Now we can catch all the action on the tube, at home or, for those lucky enough to be under the employ of a kind boss, at work. We can either catch the game live on TV or via the Internet.
The old days of this tournament are what made college athletics fun to watch. We all came to expect the unexpected at the tournament. Case-in-point was the 1968 tourney. Powerful Duke (yes, they were even good back then) faced NC State. The Dookies had swept the ‘Pack during the regular season. However, crafty NCSU coach “Storming” Norman Sloan employed a stalling strategy. Over one stretch of the first half, NC State guard Bill Kretzer held the ball, without advancing it, for 14 minutes.
Duke led 4-2 at halftime, but the ‘Pack had a “huge” second half, rallying for 10 whole points to claim a 12-10 win.
In 1973, Wake Forest became the first low seed to knock off a highly regarded club when the ‘Deacs used a length-of-the-court pass and lay-up in the final seconds of regulation to forge a tie with UNC and then knocked-off the second-seeded ‘Heels, 54-52, in a first round game.
And what about the 1974 ACC tourney title game. Still, to this very day, that contest – NC State’s 103-100 overtime victory vs. Maryland – remains as the greatest college basketball game ever played. The Terps, crushed by the loss, refused a bid to play in the NIT. Meanwhile, the David Thompson led Wolfpack went on to win the 1974 National Championship.
For the record, the “Big Four” (Duke, NC State, UNC, Wake Forest) have combined to win 49 of the 60 ACC tournaments through the 2012-13 season. Duke (19), UNC (17), NC State (10) and Wake (4) have collected the most ACC titles.
While the “Big Four” success is well known, the last two tournament titles have been won by teams from the Sunshine State – Florida State (2012) and Miami (2013). Both beat UNC in the championship game.
The 2014 version of this storied tournament will make history as, for the first time, it includes a record 15 teams. That fact presents a unique format – three opening round games on Wednesday where the bottom six will square off (seeds 10-15). Those winners advance to play seeds 5-7 on Thursday, as well as the #8 vs. #9 matchup….the victor moving on to face top-seeded Virginia in Friday’s first quarterfinal game at 12 noon.

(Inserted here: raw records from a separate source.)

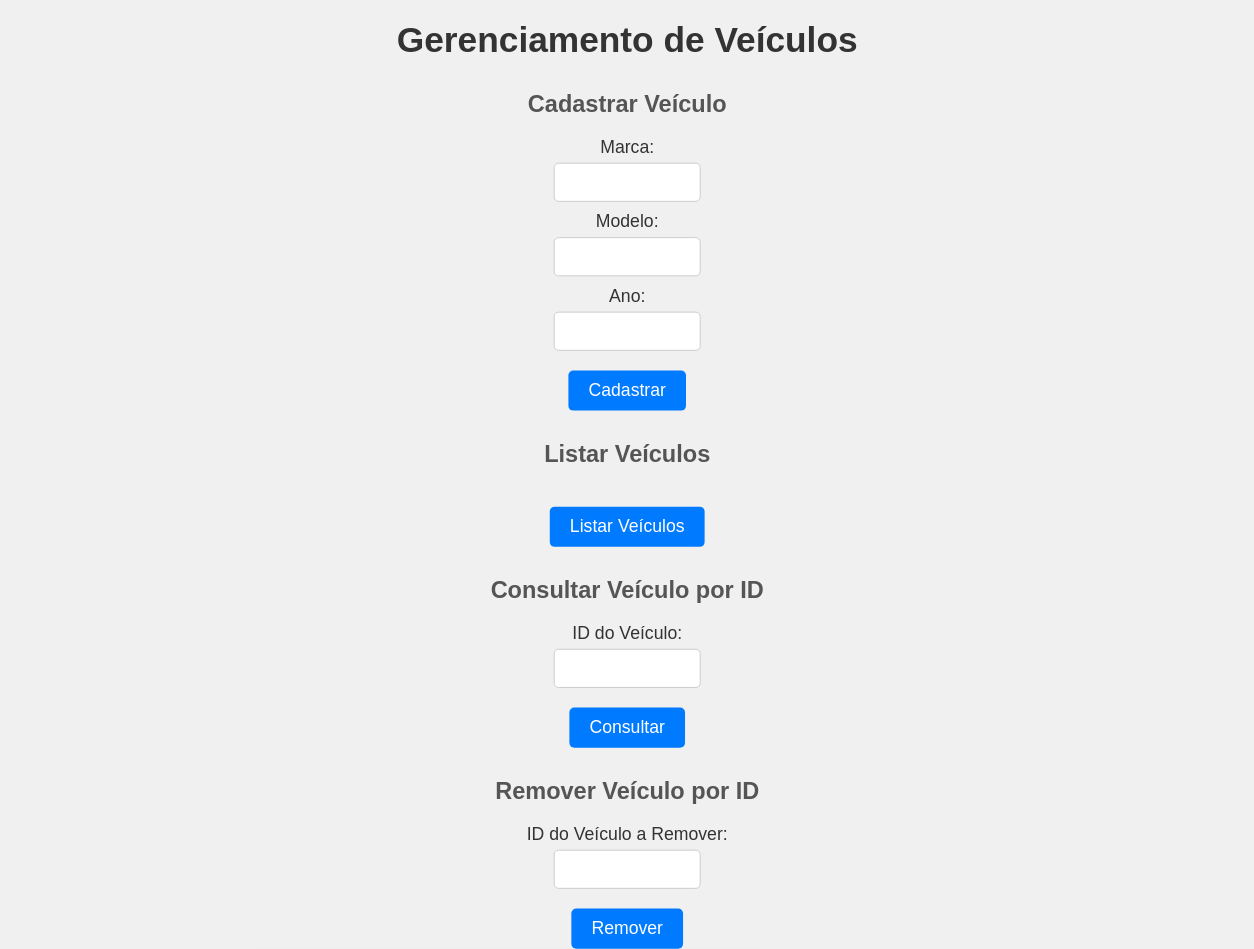
Repository: joaomadeira1208/Exercicio3
Page: veiculos/src/main/resources/index.html
An editor plug-in stored every save of this project. The page is shown before and after the next save, followed by the edit.
The browser window is 1280 px wide. The pictures show the whole page, at 98% of full size.

Above is the page before, as saved 2023-09-14 21:59:04.

After the next save:
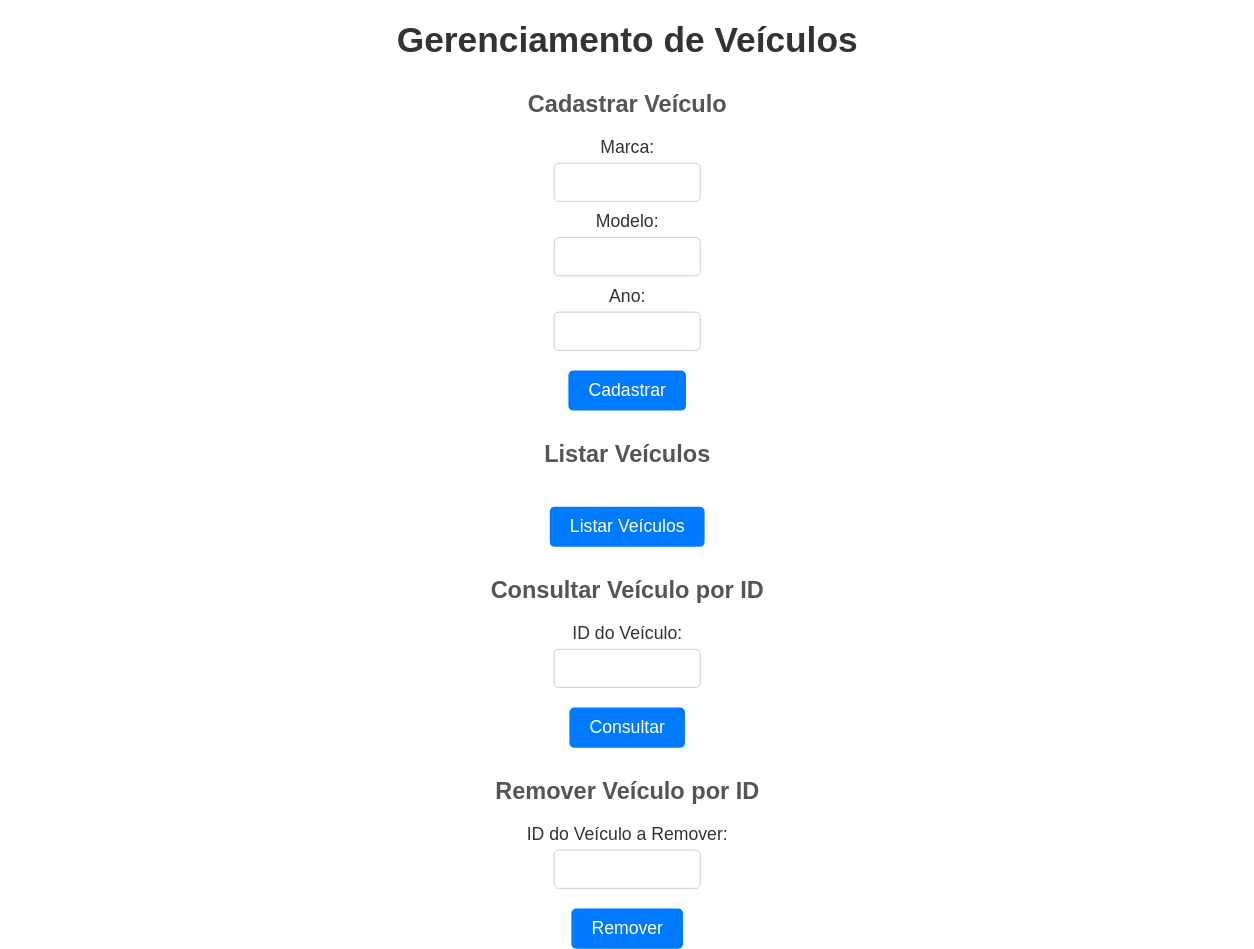
Saved 29 s later.
--- a/veiculos/src/main/resources/index.html
+++ b/veiculos/src/main/resources/index.html
@@ -6,7 +6,7 @@
        /* Estilo para o corpo da página */
 body {
     font-family: Arial, sans-serif;
-    background-color: #f0f0f0;
+    background-color: white;
     margin: 0;
     padding: 0;
     text-align: center;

Virginia, #2 Syracuse, #3 Duke, and #4 UNC all gained “double byes” to automatically reach the quarterfinals, giving them an added advantage.

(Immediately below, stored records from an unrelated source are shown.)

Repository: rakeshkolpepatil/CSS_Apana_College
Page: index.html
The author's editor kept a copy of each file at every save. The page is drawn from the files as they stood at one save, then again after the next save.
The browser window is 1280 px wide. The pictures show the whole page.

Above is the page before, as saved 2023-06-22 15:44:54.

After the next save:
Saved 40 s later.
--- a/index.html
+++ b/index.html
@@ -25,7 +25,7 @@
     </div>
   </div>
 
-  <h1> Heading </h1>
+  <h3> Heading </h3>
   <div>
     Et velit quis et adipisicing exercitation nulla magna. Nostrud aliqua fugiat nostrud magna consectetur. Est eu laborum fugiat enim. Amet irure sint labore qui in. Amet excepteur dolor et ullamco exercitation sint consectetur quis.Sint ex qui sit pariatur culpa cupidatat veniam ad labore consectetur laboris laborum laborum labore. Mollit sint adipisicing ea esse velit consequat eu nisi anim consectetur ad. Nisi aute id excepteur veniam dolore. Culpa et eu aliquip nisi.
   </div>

No matter the pecking order, the tournament is always full of surprises. There will be an upset or two, but I believe the eventual winner will come from among the top six seeds (and I say that with a heavy heart since my NC State team is seeded 7th).
Cal Bryant is Editor of Roanoke-Chowan Publications. He can be reached at firstname.lastname@example.org or 252-332-7207.